▸ Action item
Please print all of the records that follow with nothing altered.

Stored data entries
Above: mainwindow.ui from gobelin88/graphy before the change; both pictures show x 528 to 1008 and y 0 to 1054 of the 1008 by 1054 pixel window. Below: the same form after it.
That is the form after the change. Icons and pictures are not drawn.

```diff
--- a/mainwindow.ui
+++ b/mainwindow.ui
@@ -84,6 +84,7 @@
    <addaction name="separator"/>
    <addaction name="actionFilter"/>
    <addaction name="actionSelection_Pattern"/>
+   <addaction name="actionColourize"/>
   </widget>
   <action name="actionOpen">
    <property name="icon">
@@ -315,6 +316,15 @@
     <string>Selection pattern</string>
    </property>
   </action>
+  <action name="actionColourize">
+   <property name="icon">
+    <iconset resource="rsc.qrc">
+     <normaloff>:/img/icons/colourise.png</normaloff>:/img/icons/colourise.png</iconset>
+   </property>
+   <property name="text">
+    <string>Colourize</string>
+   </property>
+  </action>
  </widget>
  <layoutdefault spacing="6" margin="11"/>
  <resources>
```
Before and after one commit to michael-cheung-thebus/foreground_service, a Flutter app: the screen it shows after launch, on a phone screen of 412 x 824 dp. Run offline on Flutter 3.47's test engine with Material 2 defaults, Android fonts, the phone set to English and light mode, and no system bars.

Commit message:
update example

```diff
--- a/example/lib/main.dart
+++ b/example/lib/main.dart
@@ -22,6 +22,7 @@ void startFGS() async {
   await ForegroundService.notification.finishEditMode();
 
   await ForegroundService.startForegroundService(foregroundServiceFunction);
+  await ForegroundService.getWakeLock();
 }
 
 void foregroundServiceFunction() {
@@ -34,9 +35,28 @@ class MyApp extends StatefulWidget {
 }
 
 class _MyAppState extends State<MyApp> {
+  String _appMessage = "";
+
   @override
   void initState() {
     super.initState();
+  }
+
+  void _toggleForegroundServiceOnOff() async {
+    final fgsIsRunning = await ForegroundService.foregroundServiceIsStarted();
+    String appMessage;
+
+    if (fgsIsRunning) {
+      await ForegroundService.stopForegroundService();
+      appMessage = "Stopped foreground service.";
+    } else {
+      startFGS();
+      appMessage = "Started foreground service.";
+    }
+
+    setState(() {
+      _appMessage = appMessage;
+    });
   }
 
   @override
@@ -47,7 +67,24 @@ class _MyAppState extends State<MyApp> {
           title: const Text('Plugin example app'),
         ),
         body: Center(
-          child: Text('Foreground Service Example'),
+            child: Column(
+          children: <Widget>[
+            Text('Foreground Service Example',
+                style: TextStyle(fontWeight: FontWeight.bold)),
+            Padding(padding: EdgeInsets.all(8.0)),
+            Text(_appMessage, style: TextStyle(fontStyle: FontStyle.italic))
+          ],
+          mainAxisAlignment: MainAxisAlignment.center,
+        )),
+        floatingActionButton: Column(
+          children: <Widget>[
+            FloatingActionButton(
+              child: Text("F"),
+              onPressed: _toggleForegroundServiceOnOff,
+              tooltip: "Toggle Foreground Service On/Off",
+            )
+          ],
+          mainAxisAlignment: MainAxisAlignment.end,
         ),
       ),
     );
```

▸ Answer to this problem
Above: mainwindow.ui from gobelin88/graphy before the change; both pictures show x 528 to 1008 and y 0 to 1054 of the 1008 by 1054 pixel window. Below: the same form after it.
That is the form after the change. Icons and pictures are not drawn.

```diff
--- a/mainwindow.ui
+++ b/mainwindow.ui
@@ -84,6 +84,7 @@
    <addaction name="separator"/>
    <addaction name="actionFilter"/>
    <addaction name="actionSelection_Pattern"/>
+   <addaction name="actionColourize"/>
   </widget>
   <action name="actionOpen">
    <property name="icon">
@@ -315,6 +316,15 @@
     <string>Selection pattern</string>
    </property>
   </action>
+  <action name="actionColourize">
+   <property name="icon">
+    <iconset resource="rsc.qrc">
+     <normaloff>:/img/icons/colourise.png</normaloff>:/img/icons/colourise.png</iconset>
+   </property>
+   <property name="text">
+    <string>Colourize</string>
+   </property>
+  </action>
  </widget>
  <layoutdefault spacing="6" margin="11"/>
  <resources>
```
Before and after one commit to michael-cheung-thebus/foreground_service, a Flutter app: the screen it shows after launch, on a phone screen of 412 x 824 dp. Run offline on Flutter 3.47's test engine with Material 2 defaults, Android fonts, the phone set to English and light mode, and no system bars.

Commit message:
update example

```diff
--- a/example/lib/main.dart
+++ b/example/lib/main.dart
@@ -22,6 +22,7 @@ void startFGS() async {
   await ForegroundService.notification.finishEditMode();
 
   await ForegroundService.startForegroundService(foregroundServiceFunction);
+  await ForegroundService.getWakeLock();
 }
 
 void foregroundServiceFunction() {
@@ -34,9 +35,28 @@ class MyApp extends StatefulWidget {
 }
 
 class _MyAppState extends State<MyApp> {
+  String _appMessage = "";
+
   @override
   void initState() {
     super.initState();
+  }
+
+  void _toggleForegroundServiceOnOff() async {
+    final fgsIsRunning = await ForegroundService.foregroundServiceIsStarted();
+    String appMessage;
+
+    if (fgsIsRunning) {
+      await ForegroundService.stopForegroundService();
+      appMessage = "Stopped foreground service.";
+    } else {
+      startFGS();
+      appMessage = "Started foreground service.";
+    }
+
+    setState(() {
+      _appMessage = appMessage;
+    });
   }
 
   @override
@@ -47,7 +67,24 @@ class _MyAppState extends State<MyApp> {
           title: const Text('Plugin example app'),
         ),
         body: Center(
-          child: Text('Foreground Service Example'),
+            child: Column(
+          children: <Widget>[
+            Text('Foreground Service Example',
+                style: TextStyle(fontWeight: FontWeight.bold)),
+            Padding(padding: EdgeInsets.all(8.0)),
+            Text(_appMessage, style: TextStyle(fontStyle: FontStyle.italic))
+          ],
+          mainAxisAlignment: MainAxisAlignment.center,
+        )),
+        floatingActionButton: Column(
+          children: <Widget>[
+            FloatingActionButton(
+              child: Text("F"),
+              onPressed: _toggleForegroundServiceOnOff,
+              tooltip: "Toggle Foreground Service On/Off",
+            )
+          ],
+          mainAxisAlignment: MainAxisAlignment.end,
         ),
       ),
     );
```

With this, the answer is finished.